Date of Award

Summer 2013

Document Type

Dissertation

Degree Name

Doctor of Philosophy (PhD)

Department

Clinical Psychology

First Advisor

Saunders, Stephen M.

Second Advisor

Russo, Joan C.

Third Advisor

De St. Aubin, Ed

Abstract

Borderline Personality Disorder (BPD) is a severe emotion regulation disorder that, according to the biosocial theory, is developed and maintained through transactions that occur between biologically vulnerable persons and their environment. The family members of persons with BPD may experience many deleterious consequences as a result of their relative's illness, including both objective and subjective forms of burden. Dialectical Behavior Therapy (DBT) was originally developed as a comprehensive treatment for persons with BPD, and new programs designed specifically to treat family members are emerging. These programs aim to help family members cope with their own stressors, as well as help them to learn more effective ways to communicate and interact with their relatives with mental illness. The effectiveness of a family-oriented DBT program called Family Skills was evaluated. It was hypothesized that family members' scores on the Beck Depression Inventory - II (BDI - II), Beck Hopelessness Scale (BHS), Brief Symptom Inventory (BSI), and Burden Assessment Scale (BAS) would decrease from pre-treatment to post-treatment. Descriptive analyses indicated great variability in the functioning of family members at pre-treatment, with females generally reporting more symptomology than males. Statistical analyses showed that depression, hopelessness, and interpersonal sensitivity significantly decreased from pre-treatment to post-treatment. The clinical significance of individual participant changes was also examined, and clinically significant changes were noted in depression, hopelessness, and interpersonal sensitivity. These findings are consistent with previous research in this area and provide further information regarding the utility of family-oriented DBT programs.

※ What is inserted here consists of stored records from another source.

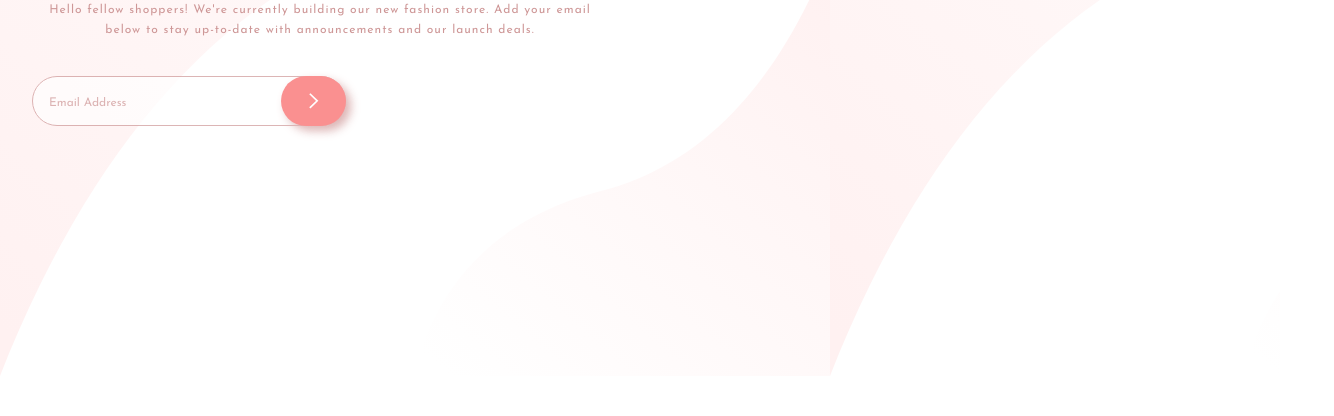
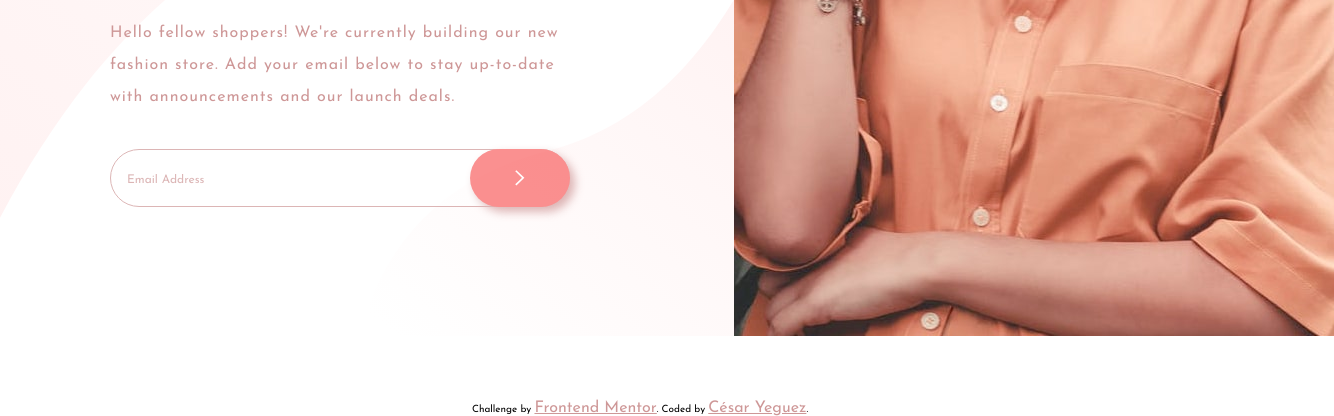
Before and after one commit to cyeguez/base-apparel-coming-soon-master, a website: page index.html in a window 1280 px wide. Shown: the part 424-840 px from the top of the page, 1334 px wide, since content can reach past the window. Before the commit the page ends 800 px from the top, so only its background shows below. Drawn offline with Linux system fonts and the light colour scheme.

Commit message:
Dar estilos modo desktop

```diff
--- a/index.html
+++ b/index.html
@@ -23,10 +23,7 @@
         <div class="logo"><img src="./images/logo.svg" alt="logo" /></div>
       </header>
 
-      <div class="heroe">
-        <img src="./images/hero-mobile.jpg" alt="a girl" />
-      </div>
-
+      <div class="hero"></div>
 
       <main>
         <div class="main-container">
@@ -60,6 +57,7 @@
         </div>
       </main>
 
+    </div>
       <footer>
         <p class="attribution">
           Challenge by
@@ -68,6 +66,5 @@
           >. Coded by <a href="#">César Yeguez</a>.
         </p>
       </footer>
-    </div>
   </body>
 </html>
--- /dev/null
+++ b/scss/component/_hero.scss
@@ -0,0 +1,15 @@
+@use "../utlis/var" as v;
+
+.hero {
+  width: 100%;
+  height: 250px;
+  background-image: url("../../images/hero-mobile.jpg");
+  background-repeat: no-repeat;
+  background-size:cover ;
+
+  @media screen and (min-width: 1024px) {
+    height: 100%;
+    background-image: url("../../images/hero-desktop.jpg");
+    background-size: cover;
+  }
+}
--- a/scss/component/_heroe.scss
+++ /dev/null
@@ -1,8 +0,0 @@
-@use "../utlis/var" as v;
-
-
-.heroe{
-  width: 100%;
-  height: 250px;
-  background-image: url("../../images/bg-pattern-intro-mobile.svg");
-}
--- a/scss/component/_main.scss
+++ b/scss/component/_main.scss
@@ -1,7 +1,7 @@
 @use "../utlis/var" as v;
-
+.container {
+  max-width: 450px;
   .main-container {
-  width: 100%;
     display: flex;
     flex-direction: column;
     justify-content: center;
@@ -40,12 +40,9 @@
     }
     .form {
       width: 19.625rem;
-    margin-top: 2.25rem;
-    margin-inline: 2rem;
-
+      margin: 2.25rem auto;
       display: flex;
-    justify-content: space-around;
-
+      justify-content: center;
       flex-wrap: wrap;
       align-items: center;
       opacity: 0.7;
@@ -53,7 +50,6 @@
 
       input[type="email"] {
         width: 100%;
-      max-width: 25rem;
         height: 50px;
         border-radius: 32px;
         border: 0.5px solid v.$color-primary;
@@ -98,3 +94,8 @@
       }
     }
   }
+
+  @media screen and (min-width: 768px) {
+    margin: 0 auto;
+  }
+}
--- a/scss/responsive/_desktop-mode.scss
+++ b/scss/responsive/_desktop-mode.scss
@@ -1,29 +1,84 @@
 @use "../utlis/_var.scss" as v;
 
 @media screen and (min-width: 1024px) {
-  body{
-    background-image: url("../../images/bg-pattern-desktop.svg");
+  body {
+    display: grid;
+    place-content: center;
+    height: 100vh;
+    margin-inline: 3rem;
   }
   .container {
+    background-image: url("../../images/bg-pattern-desktop.svg");
+    background-repeat: no-repeat;
+
+    height: 800px;
+    max-width: 1440px;
     margin: 0 auto;
     display: grid;
-    grid-template-columns: 1fr 1fr;
-    grid-row: 200px, 1fr, 1fr;
+    grid-template-columns: 1fr 600px;
+    grid-template-rows: 100px 1fr;
 
-    .header{
+    .header {
       grid-column: 1/2;
       grid-row: 1/2;
+      padding-inline: 10.25rem;
+      margin-top: 66px;
 
+      .logo{
+        width: 200px;
+        height: 37px;
+        margin-top: 1.5rem;
+        img {
+          width: 100%;
+        }
+      }
     }
 
-    main{
+    .hero {
+      grid-column: 2/3;
+      grid-row: 1/3;
+    }
+    main {
       grid-column: 1/2;
       grid-row: 2/3;
-    }
+
+      .main-container {
+        padding-inline: 10.25rem;
+
+        .content {
+          padding-top: 134px;
+          .h1 {
+            width: 75%;
+            text-align: left;
+            margin-inline: 0;
+            font-size: 3.125rem;
+          }
+          p {
+            text-align: left;
+            margin-inline: 0;
+            width: 100%;
+            font-size: 1rem;
+            line-height: 2rem;
+          }
+        }
+
+        .form {
+          margin-inline: 0;
+          width: 28.75rem;
 
 
+          .container-arrow{
+            width: 100px;
+            height: 58px;
+          }
 
+          input[type="email"]{
+            height: 58px;
 
+          }
 
+        }
+      }
+    }
   }
 }
--- a/scss/style.scss
+++ b/scss/style.scss
@@ -1,6 +1,6 @@
 @forward "general_style.scss";
 @forward "./component/footer";
 @forward "./component/header";
-@forward "./component/heroe";
+@forward "./component/hero";
 @forward "./component/main";
 @forward "./responsive/desktop-mode";
```
Also changed, not shown: css/style.css, 1 other file. Lines whose indentation alone changed are shown as unchanged.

The theoretical underpinnings of these changes are discussed, and suggestions for future research are offered.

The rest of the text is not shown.